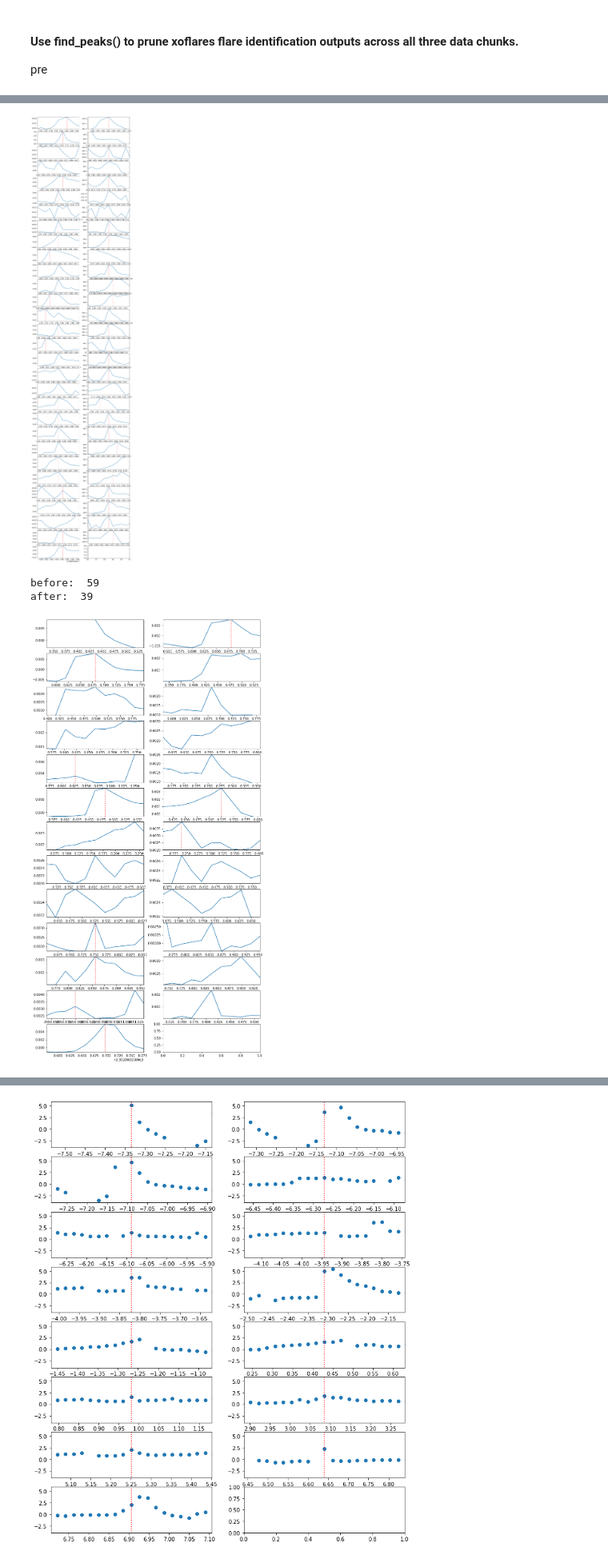
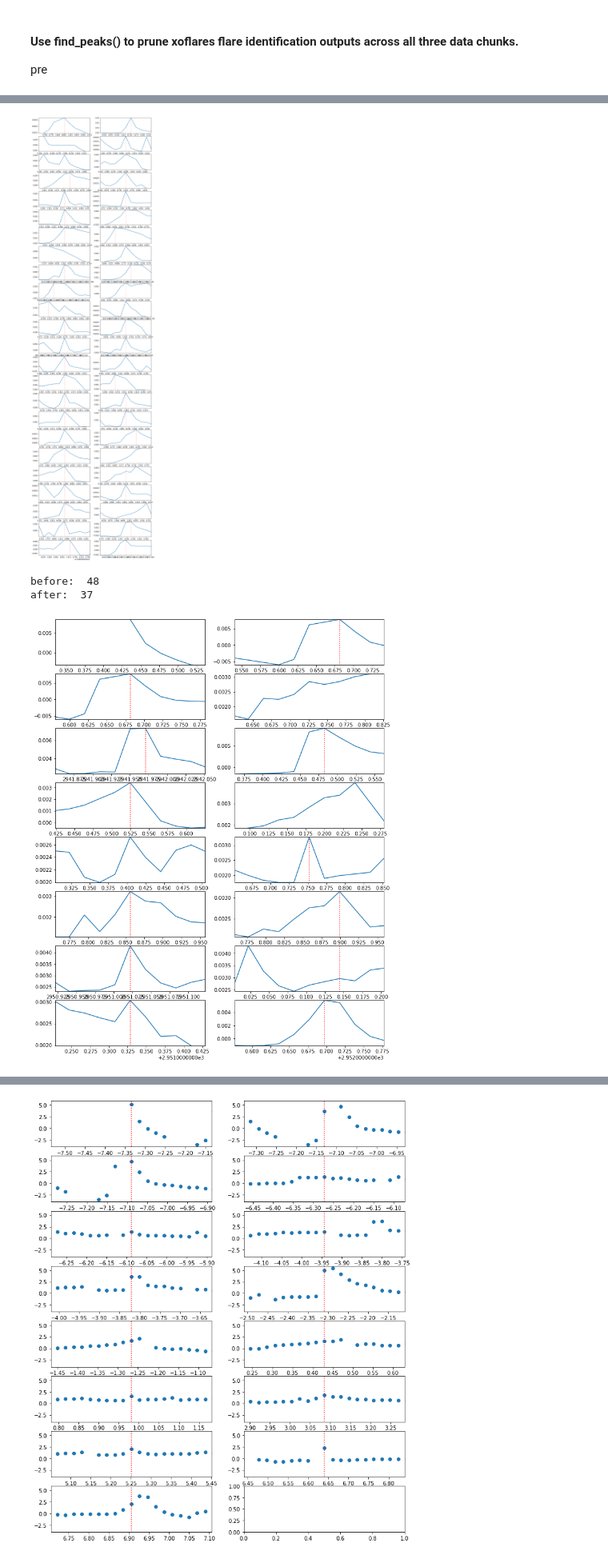
Before and after one commit to exoclam/epic-246301900, a Jupyter notebook: injection-recovery/injection_recovery.ipynb, the cells around one changed output, grey strips where cells are left out. Shown at 80% size. Cells and saved outputs as stored; diff of their text form; code cells hidden in the pictures.

Commit message:
redid FFD plot using injection-recovery-informed flare identification model

```diff
--- a/injection-recovery/injection_recovery.ipynb
+++ b/injection-recovery/injection_recovery.ipynb
@@ -1719,8 +1719,8 @@ So it's settled: we're going with a more generous N1, N2 = 1.1, N3 = 2, and then
 # %% [markdown]
 #### Actual flare identification using xoflares + find_peaks()
 # %%
-N1 = 1.1
-N2 = 1.1
+N1 = 1.3
+N2 = 1.3
 N3 = 2
 x_pre, y_pre, tpeaks_pre, tpeaks_norm_pre, ampls_pre, unnorm_ampls_pre, fwhms_pre, npeaks_pre = find_flares(pre, norm_flux_pre,
                                                                                           savgol_pre, N1, N2)
@@ -1811,6 +1827,8 @@ def pruning(df, norm_flux, pred, out):
 
     fixed_tpeaks = []
     fixed_fwhms = []
+    left_bases_all = []
+    right_bases_all = []
 
     fig, axes = plt.subplots(ncols=2, nrows=np.ceil(npeaks/2).astype(int), figsize=[12,npeaks])
     axes = axes.flatten()
@@ -1823,42 +1841,49 @@ def pruning(df, norm_flux, pred, out):
         ### run scipy.signal.find_peaks() to identify actual peak
         peaks, _ = find_peaks(snapshot_std, height=height, distance=distance, width=(width_left,width_right))
         prominences, left_bases, right_bases = peak_prominences(snapshot_std, peaks)
+        widths = peak_widths(snapshot_std, peaks, prominence_data=(prominences, left_bases, right_bases))[0]
         #print(np.array(snapshot_time)[peaks], tpeaks_pre[i])
 
         ### plot
         ax = axes[i]
         ax.plot(df.TIME, detrended) # norm_flux_pre
         if len(peaks)>0:
             ax.axvline(np.array(snapshot_time)[peaks][0], -1, 1, color='r', linestyle=':')
             fixed_tpeaks.append(np.array(snapshot_time)[peaks][0])
-            fixed_fwhm = (right_bases-left_bases)*30*60
-            fixed_fwhms.append(fixed_fwhm)
+            fixed_fwhm = widths*30*60
+            fixed_fwhms.append(fixed_fwhm[0])
+            left_bases_all.append(np.array(snapshot_time)[left_bases][0])
+            right_bases_all.append(np.array(snapshot_time)[right_bases][0])
         else:
             fixed_tpeaks.append(np.nan) # for dropping later
             fixed_fwhms.append(np.nan)
+            left_bases_all.append(np.nan)
+            right_bases_all.append(np.nan)
 
         ax.set_xlim(tpeaks[i]-buffer, tpeaks[i]+buffer)
         ax.set_ylim(min(snapshot), max(snapshot))
 
     plt.show()
 
     # attach fixed tpeaks and fwhm columns to xoflares flare identification dataframe, then drop nans
     out['fixed_tpeaks'] = fixed_tpeaks
     out['fixed_fwhms'] = fixed_fwhms
+    out['left_bases'] = left_bases_all
+    out['right_bases'] = right_bases_all
     print("before: ", len(out))
     out = out.dropna()
     print("after: ", len(out))
 
     return out
 
 out_pre_fixed = pruning(pre, norm_flux_pre, pred_pre, out_pre)
 out_post_fixed = pruning(post, norm_flux_post, pred_post, out_post)
 out_postgap_fixed = pruning(postgap, norm_flux_postgap, pred_postgap, out_postgap)
 out_fixed = pd.concat([out_pre_fixed, out_post_fixed, out_postgap_fixed]).reset_index()
 print(out_fixed)
 out_fixed.to_csv('identified_flares.csv', index=False)
 # %% [output]
-[figure, old version]
+[figure, new version]
-before:  59
-after:  39
+before:  48
+after:  37
-[figure, old version]
+[figure, new version]
```
Also changed, not shown: parts of 6 cells of this notebook, 1 other file.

**WORK TO BE COMPLETED**: What lines in the data hold the word "array"? Return them.

**OUTPUT OF THE TASK**:
         #print(np.array(snapshot_time)[peaks], tpeaks_pre[i])
             ax.axvline(np.array(snapshot_time)[peaks][0], -1, 1, color='r', linestyle=':')
             fixed_tpeaks.append(np.array(snapshot_time)[peaks][0])
+            left_bases_all.append(np.array(snapshot_time)[left_bases][0])
+            right_bases_all.append(np.array(snapshot_time)[right_bases][0])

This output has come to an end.